> **Problem to solve**
When a line of the records contains "function", copy it.

> **Data for this exercise**
'''

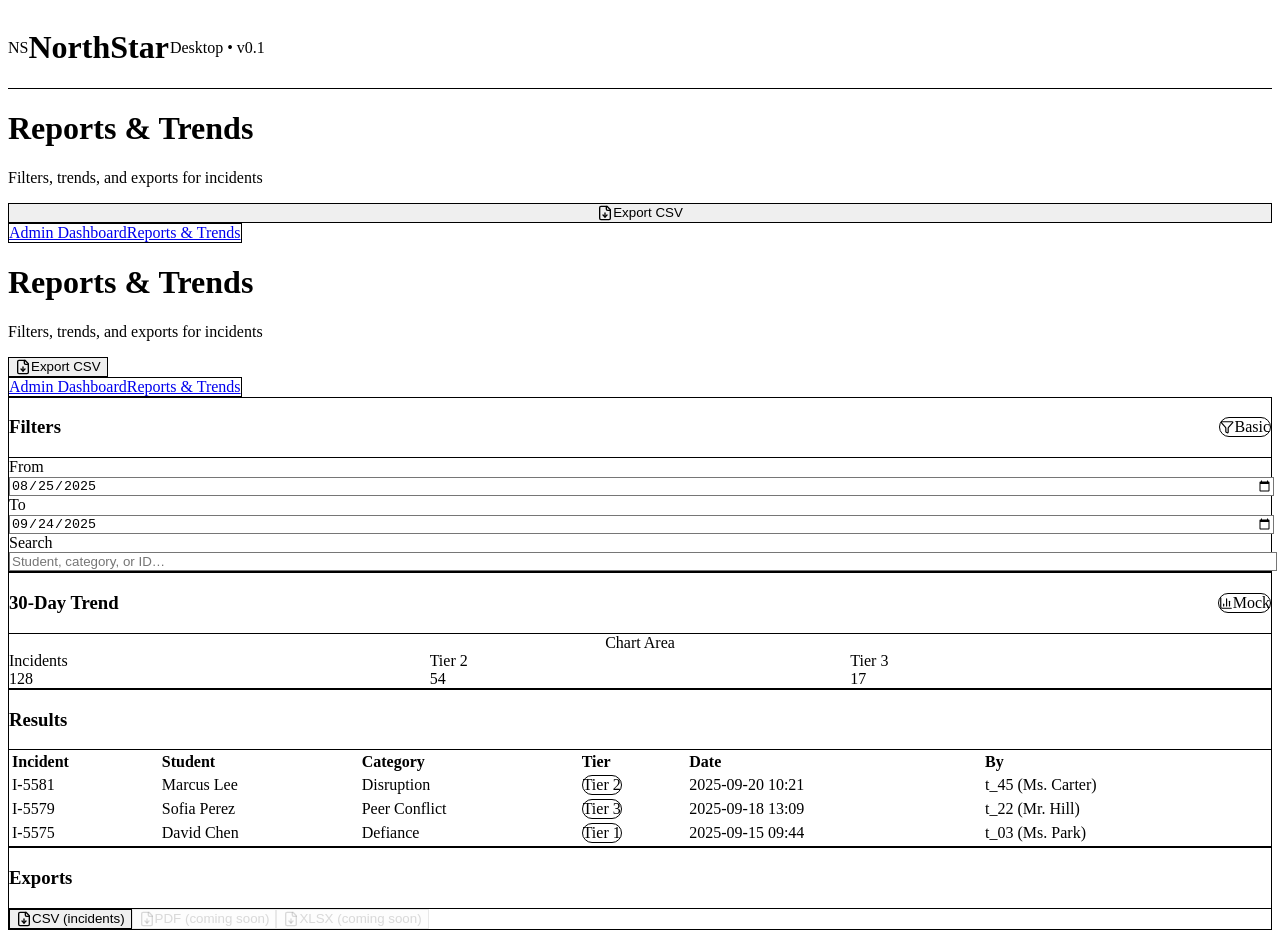
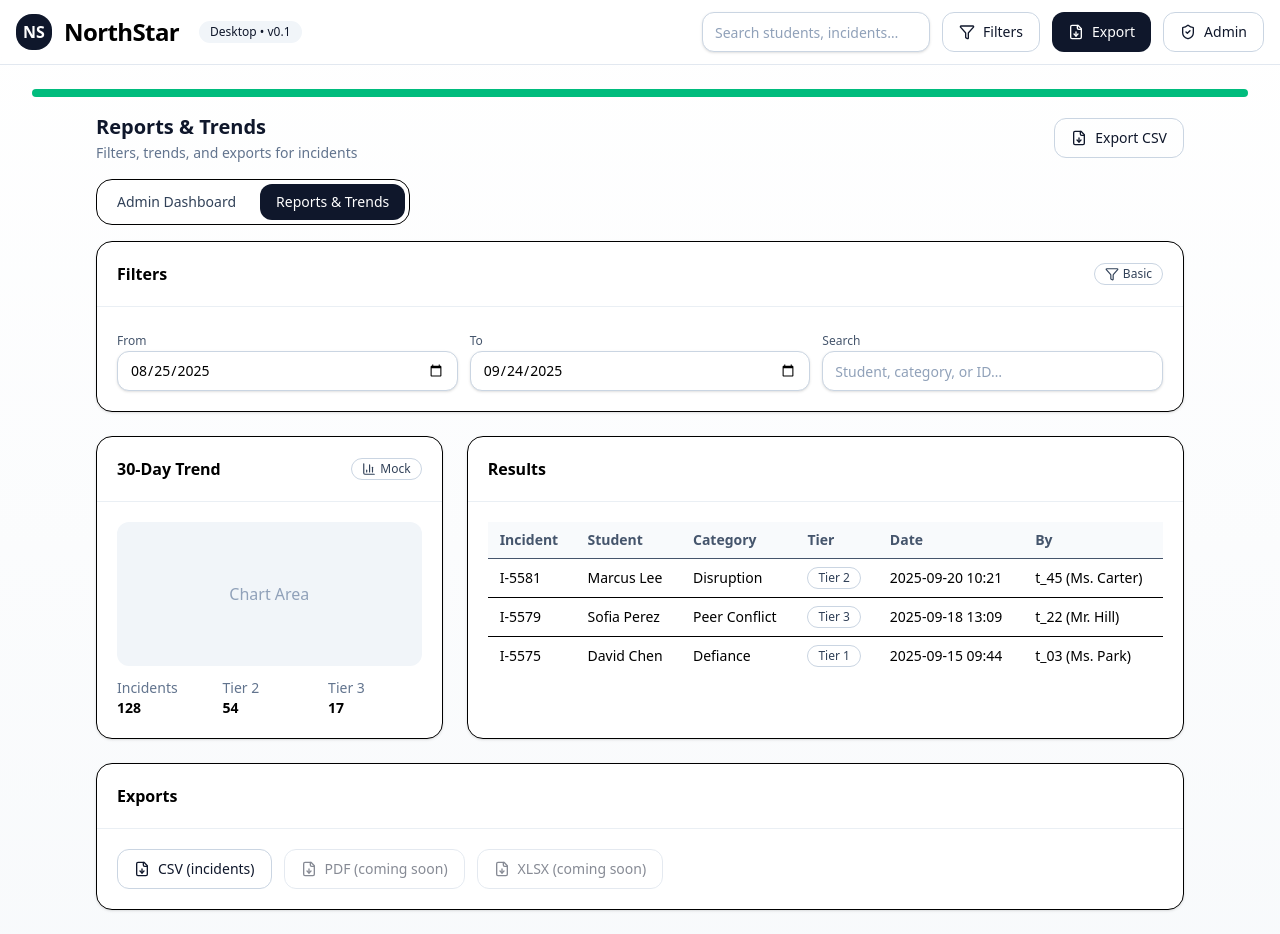
Before and after one commit to christhomas1190/NorthStar, a React app in the folder frontend/: page /reports in a window 1280 px wide. Built offline with nearby package versions, Linux system fonts and the light colour scheme; the HTML template or start-up script is replaced by a standard one.

Commit message:
finally running, with tailwind working. However teacher is not showing

```diff
--- a/frontend/postcss.config.js
+++ b/frontend/postcss.config.js
@@ -1,5 +1,3 @@
 export default {
-  plugins: {
-    "@tailwindcss/postcss": {},
-  },
+  plugins: { "@tailwindcss/postcss": {} },
 };
--- a/frontend/src/components/layout/AppShell.jsx
+++ b/frontend/src/components/layout/AppShell.jsx
@@ -5,7 +5,8 @@ export default function AppShell({ sidebar = null, children }) {
     <div className="min-h-screen w-full bg-gradient-to-b from-white to-slate-50">
       <Header />
       <main className="px-4 sm:px-6 lg:px-8 py-6">
-          <div className="h-2 w-full bg-emerald-500 rounded-full mb-4" />
+<div className="h-2 w-full bg-emerald-500 rounded-full mb-4" />
+<div className="debug-line rounded-full mb-4" />
         {sidebar ? (
           <div className="mx-auto max-w-7xl grid grid-cols-[240px_1fr] gap-6">
             <aside className="bg-white border rounded-2xl p-4">{sidebar}</aside>
--- a/frontend/src/components/reports/ReportsPage.jsx
+++ b/frontend/src/components/reports/ReportsPage.jsx
@@ -1,14 +1,12 @@
 import React, { useMemo, useState } from "react";
+import Page from "@/components/layout/Page";
+import PageTabs from "@/components/layout/PageTabs";
 import { Card, CardHeader, CardTitle, CardContent } from "@/components/ui/card";
 import { Input } from "@/components/ui/input";
 import { Button } from "@/components/ui/button";
 import { Badge } from "@/components/ui/badge";
 import { Table, THead, TBody, TR, TH, TD } from "@/components/ui/table";
 import { FileDown, Filter, BarChart3 } from "lucide-react";
-import PageTabs from "@/components/layout/PageTabs";
-import Page from "@/components/layout/Page";
-
-
 
 // Mock rows — swap with API later
 const RAW = [
@@ -25,7 +23,10 @@ export default function ReportsPage() {
   const rows = useMemo(() => {
     const term = q.trim().toLowerCase();
     return RAW.filter(r =>
-      (!term || r.student.toLowerCase().includes(term) || r.category.toLowerCase().includes(term) || r.id.toLowerCase().includes(term))
+      !term ||
+      r.student.toLowerCase().includes(term) ||
+      r.category.toLowerCase().includes(term) ||
+      r.id.toLowerCase().includes(term)
     );
   }, [q]);
 
@@ -41,53 +42,46 @@ export default function ReportsPage() {
   }
 
   return (
-      <Page title="Reports & Trends" subtitle="Filters, trends, and exports for incidents" actions={
-          <Button variant="outline" onClick={exportCSV}><FileDown size={16} className="mr-2" /> Export CSV</Button>
-        }>
-          <PageTabs items={[
-            { label: "Admin Dashboard", to: "/admin" },
-            { label: "Reports & Trends", to: "/reports" },
-          ]} />
-    <div className="mx-auto max-w-6xl">
-      {/* Page header */}
-      <div className="mb-4 flex flex-col sm:flex-row sm:items-center sm:justify-between gap-3">
-        <div>
-          <h1 className="text-xl font-semibold text-slate-900">Reports & Trends</h1>
-          <p className="text-sm text-slate-500 mt-0.5">Filters, trends, and exports for incidents</p>
-        </div>
-        <div className="flex items-center gap-2">
-          <Button variant="outline" onClick={exportCSV}>
-            <FileDown size={16} className="mr-2" /> Export CSV
-          </Button>
-        </div>
-      </div>
+    <Page
+      title="Reports & Trends"
+      subtitle="Filters, trends, and exports for incidents"
+      actions={
+        <Button variant="outline" onClick={exportCSV}>
+          <FileDown size={16} className="mr-2" /> Export CSV
+        </Button>
+      }
+    >
+      {/* Pill tabs under the page header */}
       <PageTabs
         items={[
           { label: "Admin Dashboard", to: "/admin" },
-          { label: "Reports & Trends", to: "/reports" }, // current page
+          { label: "Reports & Trends", to: "/reports" },
         ]}
       />
 
+      {/* Sections */}
       <div className="grid grid-cols-1 lg:grid-cols-3 gap-6">
         {/* Filters */}
         <Card className="lg:col-span-3">
           <CardHeader className="flex items-center justify-between">
             <CardTitle className="text-base">Filters</CardTitle>
-            <Badge variant="outline" className="gap-1"><Filter size={14}/> Basic</Badge>
+            <Badge variant="outline" className="gap-1">
+              <Filter size={14} /> Basic
+            </Badge>
           </CardHeader>
           <CardContent>
             <div className="grid grid-cols-1 sm:grid-cols-3 gap-3">
               <div className="space-y-1">
                 <label className="text-xs text-slate-600">From</label>
-                <Input type="date" value={from} onChange={e=>setFrom(e.target.value)} />
+                <Input type="date" value={from} onChange={e => setFrom(e.target.value)} />
               </div>
               <div className="space-y-1">
                 <label className="text-xs text-slate-600">To</label>
-                <Input type="date" value={to} onChange={e=>setTo(e.target.value)} />
+                <Input type="date" value={to} onChange={e => setTo(e.target.value)} />
               </div>
               <div className="space-y-1">
                 <label className="text-xs text-slate-600">Search</label>
-                <Input placeholder="Student, category, or ID…" value={q} onChange={e=>setQ(e.target.value)} />
+                <Input placeholder="Student, category, or ID…" value={q} onChange={e => setQ(e.target.value)} />
               </div>
             </div>
           </CardContent>
@@ -97,7 +91,9 @@ export default function ReportsPage() {
         <Card>
           <CardHeader className="flex items-center justify-between">
             <CardTitle className="text-base">30-Day Trend</CardTitle>
-            <Badge variant="outline" className="gap-1"><BarChart3 size={14}/> Mock</Badge>
+            <Badge variant="outline" className="gap-1">
+              <BarChart3 size={14} /> Mock
+            </Badge>
           </CardHeader>
           <CardContent>
             <div className="h-36 w-full rounded-xl bg-slate-100 grid place-content-center text-slate-400">
@@ -142,7 +138,9 @@ export default function ReportsPage() {
                   ))}
                   {rows.length === 0 && (
                     <TR>
-                      <TD colSpan={6} className="py-6 text-slate-500">No results for the selected filters.</TD>
+                      <TD colSpan={6} className="py-6 text-slate-500">
+                        No results for the selected filters.
+                      </TD>
                     </TR>
                   )}
                 </TBody>
@@ -157,13 +155,18 @@ export default function ReportsPage() {
             <CardTitle className="text-base">Exports</CardTitle>
           </CardHeader>
           <CardContent className="flex flex-wrap gap-3">
-            <Button variant="outline" onClick={exportCSV}><FileDown size={16} className="mr-2" /> CSV (incidents)</Button>
-            <Button variant="outline" disabled><FileDown size={16} className="mr-2" /> PDF (coming soon)</Button>
-            <Button variant="outline" disabled><FileDown size={16} className="mr-2" /> XLSX (coming soon)</Button>
+            <Button variant="outline" onClick={exportCSV}>
+              <FileDown size={16} className="mr-2" /> CSV (incidents)
+            </Button>
+            <Button variant="outline" disabled>
+              <FileDown size={16} className="mr-2" /> PDF (coming soon)
+            </Button>
+            <Button variant="outline" disabled>
+              <FileDown size={16} className="mr-2" /> XLSX (coming soon)
+            </Button>
           </CardContent>
         </Card>
       </div>
-    </div>
     </Page>
   );
 }
--- a/frontend/src/components/teacher/TeacherDashboard.jsx
+++ b/frontend/src/components/teacher/TeacherDashboard.jsx
@@ -22,7 +22,9 @@ function toLocalInputValue(date = new Date()) {
 }
 
 export default function TeacherDashboard() {
-  const { toast } = useToast();
+const { push } = useToast();
+if (!student) return push("Pick a student first");
+push("Draft saved");
 
   // form state
   const [studentId, setStudentId] = useState("");
--- a/frontend/src/index.css
+++ b/frontend/src/index.css
@@ -1,9 +1 @@
-/* src/index.css */
-@tailwind base;
-@tailwind components;
-@tailwind utilities;
-
-/* optional: tiny global */
-@layer base {
-  html, body, #root { height: 100%; }
-}
+@import "tailwindcss";
--- a/frontend/src/main.jsx
+++ b/frontend/src/main.jsx
@@ -1,30 +1,17 @@
-// import "./index.css";
-// import React from "react";
-// import ReactDOM from "react-dom/client";
-// import { BrowserRouter } from "react-router-dom";
-// import App from "./App.jsx";
-// import { ToastProvider } from "@/components/ui/toast.jsx";
-//
-// ReactDOM.createRoot(document.getElementById("root")).render(
-//   <React.StrictMode>
-//     <BrowserRouter>
-//       <ToastProvider>
-//         <App />
-//       </ToastProvider>
-//     </BrowserRouter>
-//   </React.StrictMode>
-// );
-import "./index.css"; // must be first
+import "./index.css";
 
 import React from "react";
 import ReactDOM from "react-dom/client";
 import { BrowserRouter } from "react-router-dom";
 import App from "./App.jsx";
+import { ToastProvider } from "@/components/ui/toast.jsx";
 
 ReactDOM.createRoot(document.getElementById("root")).render(
   <React.StrictMode>
     <BrowserRouter>
-      <App />
+      <ToastProvider>
+        <App />
+      </ToastProvider>
     </BrowserRouter>
   </React.StrictMode>
 );
--- a/frontend/tailwind.config.js
+++ b/frontend/tailwind.config.js
@@ -1,6 +1,10 @@
-@type {import('tailwindcss').Config} */
 export default {
   content: ["./index.html", "./src/**/*.{js,jsx,ts,tsx}"],
   theme: { extend: {} },
   plugins: [],
+  safelist: [
+    "bg-emerald-50","text-emerald-700","border-emerald-200",
+    "bg-amber-50","text-amber-700","border-amber-200",
+    "bg-rose-50","text-rose-700","border-rose-200",
+  ],
 };
--- a/frontend/vite.config.js
+++ b/frontend/vite.config.js
@@ -1,9 +1,9 @@
-import { defineConfig } from 'vite'
-import react from '@vitejs/plugin-react'
-import tailwind from '@tailwindcss/vite'
-import path from 'path'
+import { defineConfig } from "vite";
+import react from "@vitejs/plugin-react";
+import tailwind from "@tailwindcss/vite";
+import path from "path";
 
 export default defineConfig({
-  plugins: [react(), tailwind()],              // ← add tailwind plugin
-  resolve: { alias: { '@': path.resolve(__dirname, './src') } }
-})
+  plugins: [react(), tailwind()],
+  resolve: { alias: { "@": path.resolve(__dirname, "./src") } },
+});
```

'''

> **Task response**
@@ -5,7 +5,8 @@ export default function AppShell({ sidebar = null, children }) {
@@ -25,7 +23,10 @@ export default function ReportsPage() {
@@ -41,53 +42,46 @@ export default function ReportsPage() {
@@ -97,7 +91,9 @@ export default function ReportsPage() {
@@ -142,7 +138,9 @@ export default function ReportsPage() {
@@ -157,13 +155,18 @@ export default function ReportsPage() {
@@ -22,7 +22,9 @@ function toLocalInputValue(date = new Date()) {
 export default function TeacherDashboard() {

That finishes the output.